The above is a tremendous amount of information, but there’s some good news: You’ve got the rest of your life to learn it, decide if it’s important to you, and to put it into practice.
The overwhelming majority of people out there really don’t care enough about their own lives to even consider being responsible for their own safety. Decades of politics have made self-defense largely politically incorrect, and very few people break through the clouds and realize that bad things happen to good people without explanation. Those who do often stop with self-protection, because honestly, it’s the most fun and it often just appeals to our ego and sense of self.
So that brings us to the final point. If you’re here, and you’ve looked at the above, or taken the ISG Skill Audit, and considered that there’s far more to know than you could pack into one lifetime… GOOD.
Thank you, and welcome to the fold.
You’re part of a rare breed born to “Carry the Fire“; to ride ahead through the dark uncertainty and help guide your people to safety.
A great deal of people don’t need ISG – they were born and raised doing these things, and take it for granted. If you find yourself in that category, find ways to help others learn.

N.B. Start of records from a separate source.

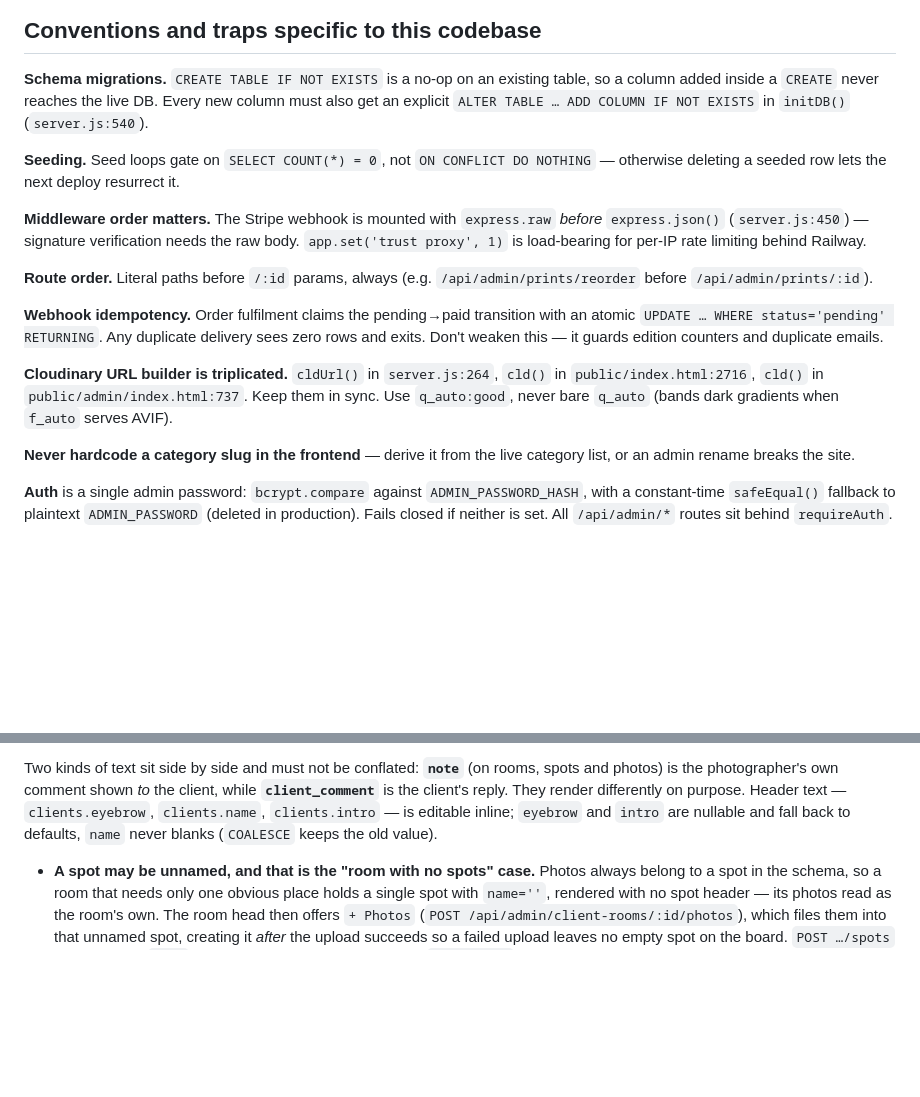
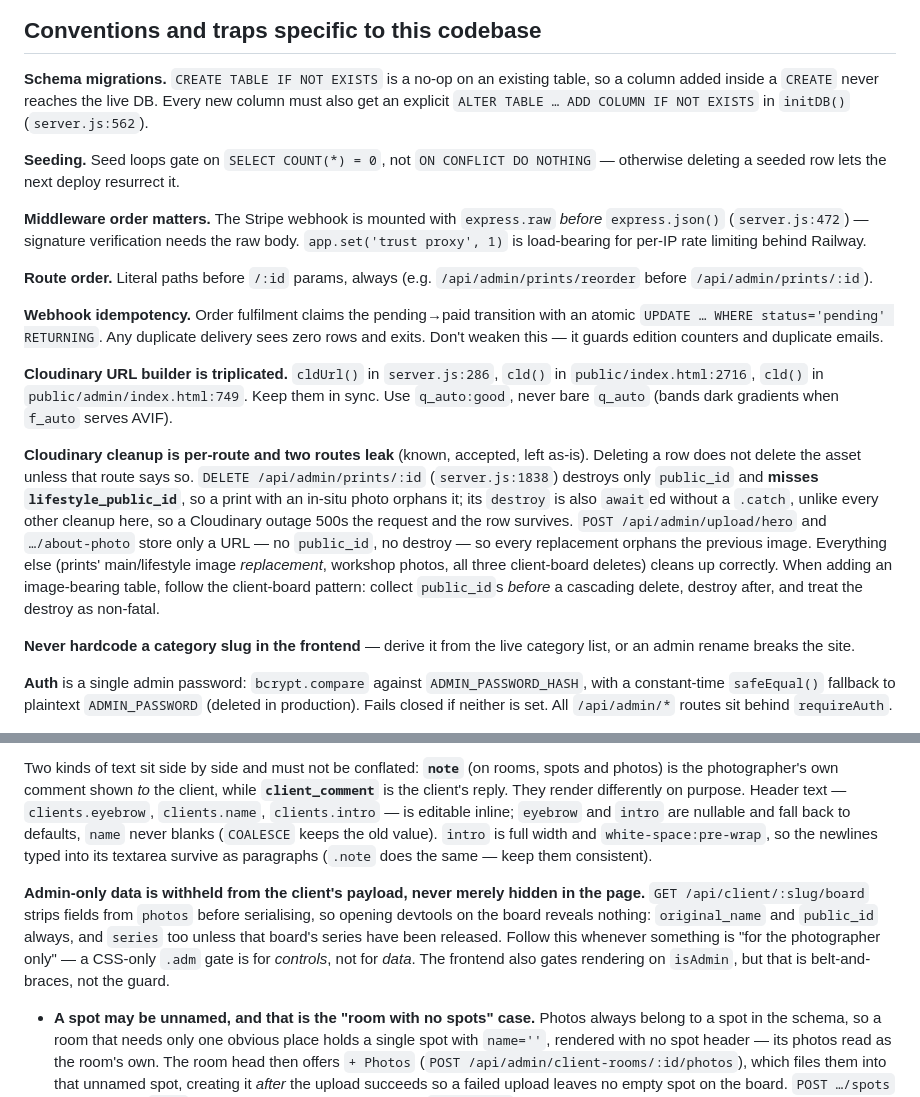
Before and after one commit to MrTarahb/baji-prints, a Markdown page: CLAUDE.md, 2 parts joined by grey strips. GitHub-like rendering; blank space fills up the shorter version.

```diff
--- a/CLAUDE.md
+++ b/CLAUDE.md
@@ -59,13 +64,13 @@ only summarizes.
 
 **Schema migrations.** `CREATE TABLE IF NOT EXISTS` is a no-op on an existing table, so a
 column added inside a `CREATE` never reaches the live DB. Every new column must also get an
-explicit `ALTER TABLE … ADD COLUMN IF NOT EXISTS` in `initDB()` (`server.js:540`).
+explicit `ALTER TABLE … ADD COLUMN IF NOT EXISTS` in `initDB()` (`server.js:562`).
 
 **Seeding.** Seed loops gate on `SELECT COUNT(*) = 0`, not `ON CONFLICT DO NOTHING` — otherwise
 deleting a seeded row lets the next deploy resurrect it.
 
 **Middleware order matters.** The Stripe webhook is mounted with `express.raw` *before*
-`express.json()` (`server.js:450`) — signature verification needs the raw body. `app.set('trust
+`express.json()` (`server.js:472`) — signature verification needs the raw body. `app.set('trust
 proxy', 1)` is load-bearing for per-IP rate limiting behind Railway.
 
 **Route order.** Literal paths before `/:id` params, always (e.g. `/api/admin/prints/reorder`
@@ -75,9 +80,20 @@ before `/api/admin/prints/:id`).
 `UPDATE … WHERE status='pending' RETURNING`. Any duplicate delivery sees zero rows and exits.
 Don't weaken this — it guards edition counters and duplicate emails.
 
-**Cloudinary URL builder is triplicated.** `cldUrl()` in `server.js:264`, `cld()` in
-`public/index.html:2716`, `cld()` in `public/admin/index.html:737`. Keep them in sync. Use
+**Cloudinary URL builder is triplicated.** `cldUrl()` in `server.js:286`, `cld()` in
+`public/index.html:2716`, `cld()` in `public/admin/index.html:749`. Keep them in sync. Use
 `q_auto:good`, never bare `q_auto` (bands dark gradients when `f_auto` serves AVIF).
+
+**Cloudinary cleanup is per-route and two routes leak** (known, accepted, left as-is). Deleting
+a row does not delete the asset unless that route says so. `DELETE /api/admin/prints/:id`
+(`server.js:1838`) destroys only `public_id` and **misses `lifestyle_public_id`**, so a print
+with an in-situ photo orphans it; its `destroy` is also `await`ed without a `.catch`, unlike
+every other cleanup here, so a Cloudinary outage 500s the request and the row survives.
+`POST /api/admin/upload/hero` and `…/about-photo` store only a URL — no `public_id`, no destroy
+— so every replacement orphans the previous image. Everything else (prints' main/lifestyle
+image *replacement*, workshop photos, all three client-board deletes) cleans up correctly.
+When adding an image-bearing table, follow the client-board pattern: collect `public_id`s
+*before* a cascading delete, destroy after, and treat the destroy as non-fatal.
 
 **Never hardcode a category slug in the frontend** — derive it from the live category list, or
 an admin rename breaks the site.
@@ -105,7 +121,16 @@ Two kinds of text sit side by side and must not be conflated: **`note`** (on roo
 photos) is the photographer's own comment shown *to* the client, while **`client_comment`** is
 the client's reply. They render differently on purpose. Header text — `clients.eyebrow`,
 `clients.name`, `clients.intro` — is editable inline; `eyebrow` and `intro` are nullable and
-fall back to defaults, `name` never blanks (`COALESCE` keeps the old value).
+fall back to defaults, `name` never blanks (`COALESCE` keeps the old value). `intro` is full
+width and `white-space:pre-wrap`, so the newlines typed into its textarea survive as paragraphs
+(`.note` does the same — keep them consistent).
+
+**Admin-only data is withheld from the client's payload, never merely hidden in the page.**
+`GET /api/client/:slug/board` strips fields from `photos` before serialising, so opening
+devtools on the board reveals nothing: `original_name` and `public_id` always, and `series`
+too unless that board's series have been released. Follow this whenever something is "for the
+photographer only" — a CSS-only `.adm` gate is for *controls*, not for *data*. The frontend
+also gates rendering on `isAdmin`, but that is belt-and-braces, not the guard.
 
 - **A spot may be unnamed, and that is the "room with no spots" case.** Photos always
   belong to a spot in the schema, so a room that needs only one obvious place holds a single
```
Also changed, not shown: other parts of CLAUDE.md (+43 -7 lines).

Sharpen your skills and do something you otherwise might not: Reach out to people who have potential, and help them learn.
There are plenty who are still collecting hammers who just aren’t ready yet, and some will never move beyond the hobby phase… Keep your eye out, though.
Sometimes they just might surprise you.